__Data extracts__:
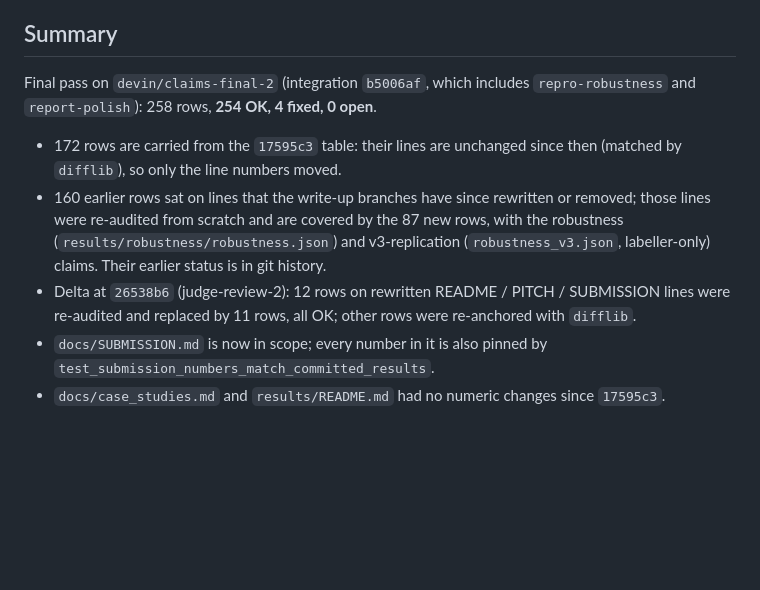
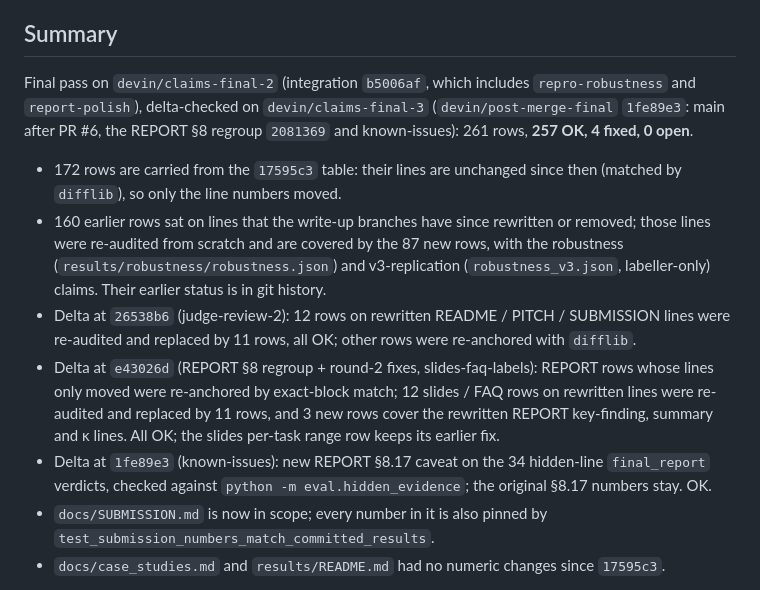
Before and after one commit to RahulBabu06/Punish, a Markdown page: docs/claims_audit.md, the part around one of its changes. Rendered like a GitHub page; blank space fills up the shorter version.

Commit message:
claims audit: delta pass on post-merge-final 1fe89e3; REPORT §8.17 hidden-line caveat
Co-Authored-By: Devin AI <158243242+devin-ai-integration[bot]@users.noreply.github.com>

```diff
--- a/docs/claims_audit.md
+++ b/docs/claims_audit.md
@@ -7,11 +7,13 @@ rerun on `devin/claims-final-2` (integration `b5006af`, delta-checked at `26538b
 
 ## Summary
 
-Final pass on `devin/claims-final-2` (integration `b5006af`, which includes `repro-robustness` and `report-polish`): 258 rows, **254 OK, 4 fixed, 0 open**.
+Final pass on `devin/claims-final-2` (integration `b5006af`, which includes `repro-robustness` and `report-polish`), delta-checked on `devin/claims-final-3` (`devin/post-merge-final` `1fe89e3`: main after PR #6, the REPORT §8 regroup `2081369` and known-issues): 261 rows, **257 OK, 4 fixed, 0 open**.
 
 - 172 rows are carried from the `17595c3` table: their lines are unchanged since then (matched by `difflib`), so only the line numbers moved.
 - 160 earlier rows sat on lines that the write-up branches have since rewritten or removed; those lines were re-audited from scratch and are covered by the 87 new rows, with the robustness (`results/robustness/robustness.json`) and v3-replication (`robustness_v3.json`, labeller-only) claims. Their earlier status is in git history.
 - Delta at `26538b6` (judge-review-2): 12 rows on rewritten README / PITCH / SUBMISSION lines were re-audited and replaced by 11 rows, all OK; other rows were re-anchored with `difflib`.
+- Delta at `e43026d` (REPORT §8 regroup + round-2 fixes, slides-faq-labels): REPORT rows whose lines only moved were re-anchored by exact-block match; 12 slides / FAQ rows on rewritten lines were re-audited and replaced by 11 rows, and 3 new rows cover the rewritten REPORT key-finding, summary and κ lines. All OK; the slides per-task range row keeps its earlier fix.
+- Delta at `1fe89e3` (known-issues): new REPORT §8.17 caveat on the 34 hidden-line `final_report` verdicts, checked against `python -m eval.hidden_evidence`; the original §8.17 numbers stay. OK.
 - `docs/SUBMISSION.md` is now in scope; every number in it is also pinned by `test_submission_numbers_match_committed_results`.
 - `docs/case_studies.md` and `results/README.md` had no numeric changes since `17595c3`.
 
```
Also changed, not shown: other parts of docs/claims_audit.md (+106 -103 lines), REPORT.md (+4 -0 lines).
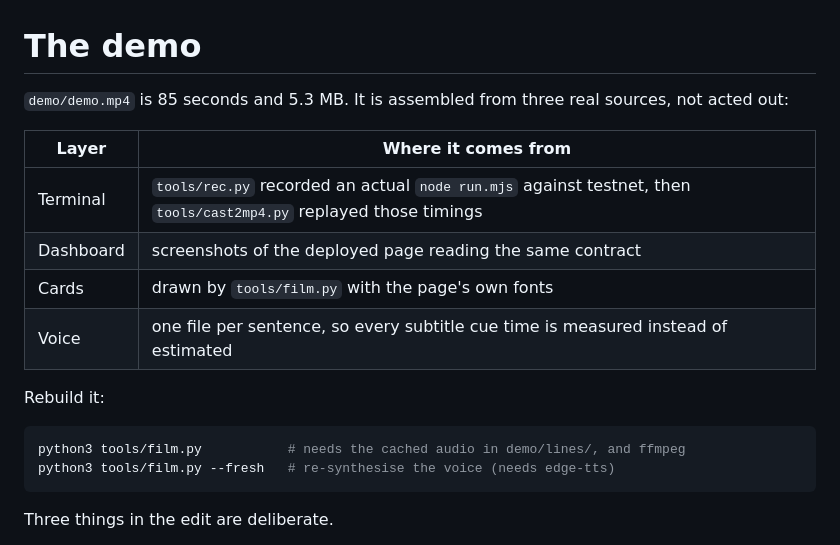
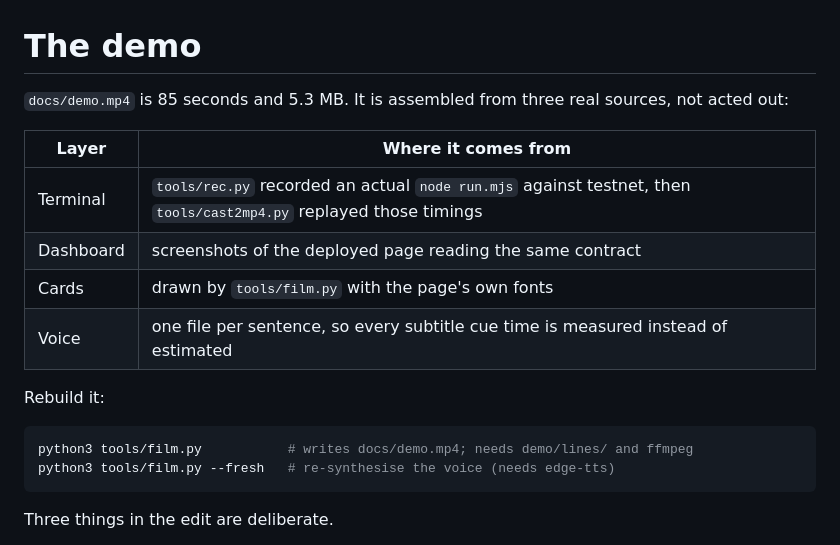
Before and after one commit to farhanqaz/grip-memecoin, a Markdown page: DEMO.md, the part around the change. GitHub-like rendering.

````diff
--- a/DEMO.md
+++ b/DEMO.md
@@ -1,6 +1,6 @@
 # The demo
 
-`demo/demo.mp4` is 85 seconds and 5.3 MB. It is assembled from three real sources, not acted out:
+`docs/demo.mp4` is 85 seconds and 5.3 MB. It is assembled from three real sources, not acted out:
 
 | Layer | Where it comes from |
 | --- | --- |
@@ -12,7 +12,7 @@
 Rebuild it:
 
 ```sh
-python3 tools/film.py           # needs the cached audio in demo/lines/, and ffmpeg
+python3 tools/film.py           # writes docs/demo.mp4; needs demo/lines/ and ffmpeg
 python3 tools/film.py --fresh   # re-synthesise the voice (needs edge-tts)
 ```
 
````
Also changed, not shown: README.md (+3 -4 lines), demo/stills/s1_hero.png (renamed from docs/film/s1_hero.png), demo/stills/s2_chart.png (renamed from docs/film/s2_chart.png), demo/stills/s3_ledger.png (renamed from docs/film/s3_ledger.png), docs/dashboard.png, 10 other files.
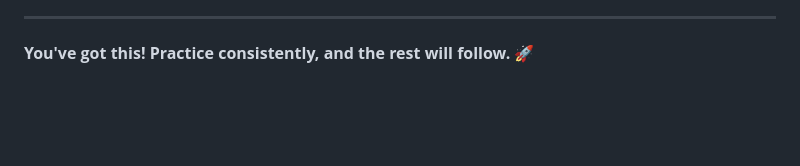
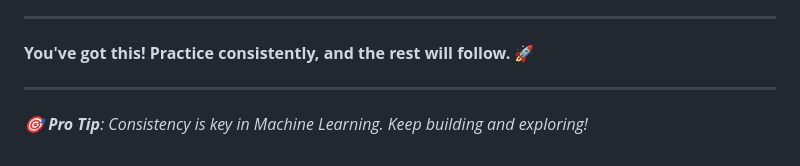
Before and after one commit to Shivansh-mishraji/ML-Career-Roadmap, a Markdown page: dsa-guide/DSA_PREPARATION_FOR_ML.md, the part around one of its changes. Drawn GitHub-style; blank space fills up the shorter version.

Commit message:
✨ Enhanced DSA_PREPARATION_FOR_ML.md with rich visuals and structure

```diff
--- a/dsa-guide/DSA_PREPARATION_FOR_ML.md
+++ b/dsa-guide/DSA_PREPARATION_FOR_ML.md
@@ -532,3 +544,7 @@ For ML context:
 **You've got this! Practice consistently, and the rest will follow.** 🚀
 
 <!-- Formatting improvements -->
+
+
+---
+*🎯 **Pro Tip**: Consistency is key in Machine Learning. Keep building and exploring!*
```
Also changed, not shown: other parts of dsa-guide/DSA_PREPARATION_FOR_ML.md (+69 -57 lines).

__Task instructions__:
Your task is to say how many lines in the entries above contain the word "three". Please write only the number.

__Result of this exercise__:
2